The political crisis of the third century in the Roman Empire occurred, after the assassination of the emperor Septimus Severus in 235 A.D. This was followed by a fifty period in which a number of military generals claimed the throne in succession, with the result that the Empire split temporarily into three rival states, Gaul, Britannia and Hispania, and the Palmyrene Empire. Predicably, the period was characterized by disorder and tumult, with civil wars, foreign invasions, and a series of famines and epidemics breaking out throughout the empire.
The empire also had to deal with rampant inflation, as each successive emperor coined money in order to pay his troops. This had the effect of disrupting the trade networks that had spanned the empire. Eventually, the crisis came to an end, with the emperor Aurelian beginning the process of consolidating the rival factions. But the effects of the crisis endured, and the Empire would never be as politically cohesive as it was before. Beginning in 284, the emperor Diocletian, along with Maximian would attempt a series of reforms to reorient the Empire to the new political realities, dividing it in two.
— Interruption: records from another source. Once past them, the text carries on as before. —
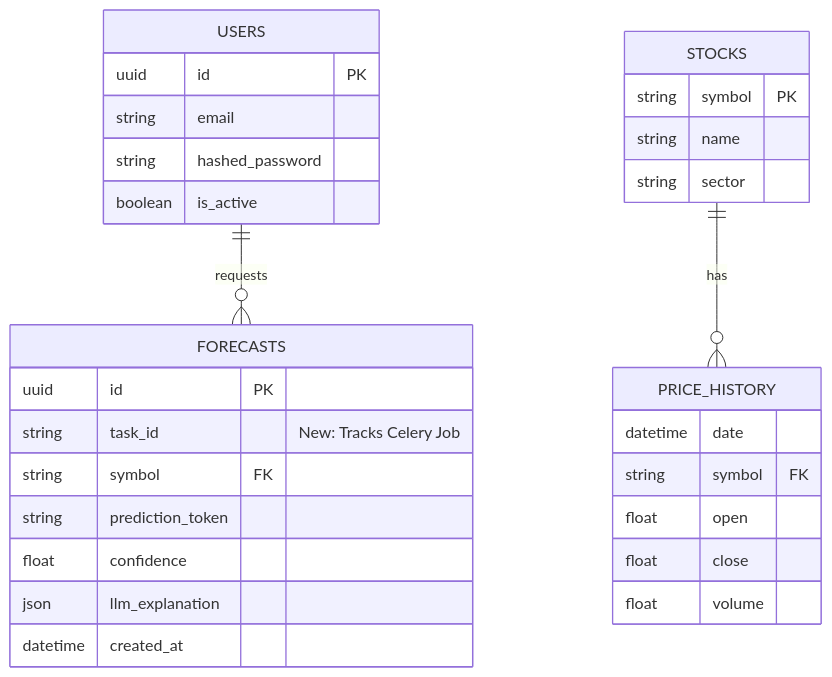
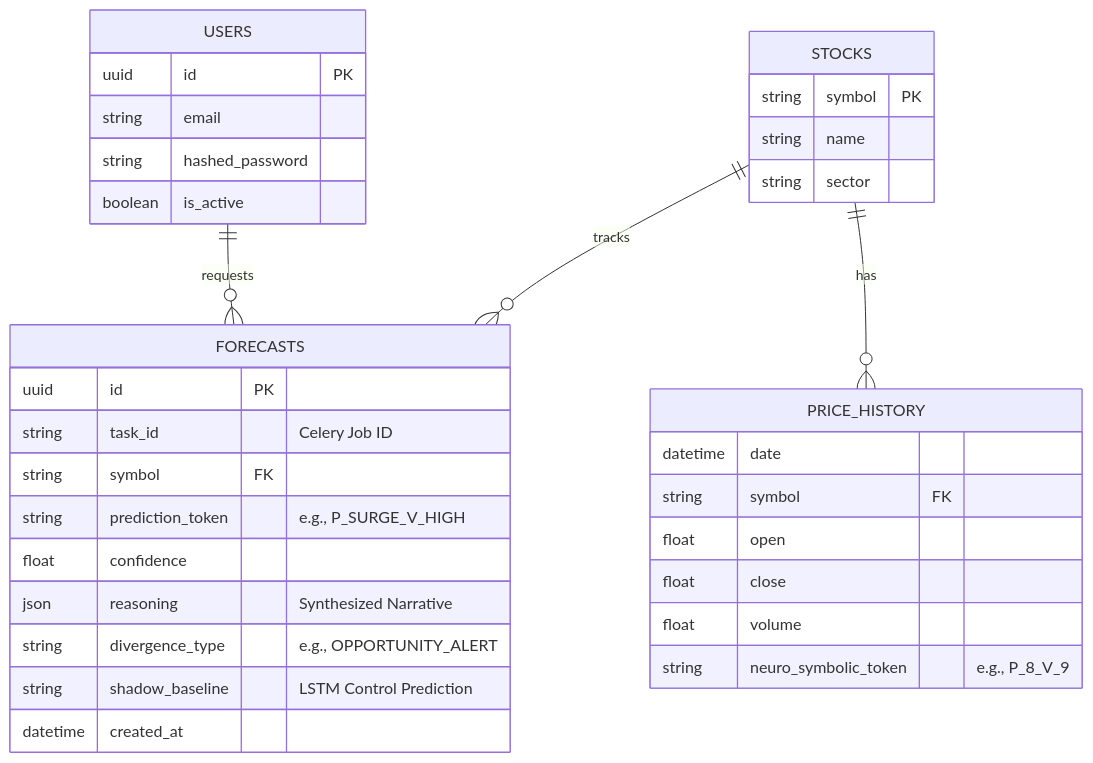
One commit to MuhammetAliVarlik/FinwiseBackend changed the diagram in docs/database.mmd. Above: the diagram before and after it, drawn with Mermaid. The commit also changed 19 other files, not shown here.

First line of the commit message:
feat: implement neuro-symbolic logic engine and robust output parsing

```diff
--- a/docs/database.mmd
+++ b/docs/database.mmd
@@ -1,33 +1,37 @@
 erDiagram
     USERS ||--o{ FORECASTS : requests
     USERS {
         uuid id PK
         string email
         string hashed_password
         boolean is_active
     }
     
     STOCKS ||--o{ PRICE_HISTORY : has
+    STOCKS ||--o{ FORECASTS : tracks
     STOCKS {
         string symbol PK
         string name
         string sector
     }
     
     FORECASTS {
         uuid id PK
-        string task_id "New: Tracks Celery Job"
+        string task_id "Celery Job ID"
         string symbol FK
-        string prediction_token
+        string prediction_token "e.g., P_SURGE_V_HIGH"
         float confidence
-        json llm_explanation
+        json reasoning "Synthesized Narrative"
+        string divergence_type "e.g., OPPORTUNITY_ALERT"
+        string shadow_baseline "LSTM Control Prediction"
         datetime created_at
     }
     
     PRICE_HISTORY {
         datetime date
         string symbol FK
         float open
         float close
         float volume
+        string neuro_symbolic_token "e.g., P_8_V_9"
     }
```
Constantine would reunite it, but the empire would be almost continuously rocked by civil war after his death.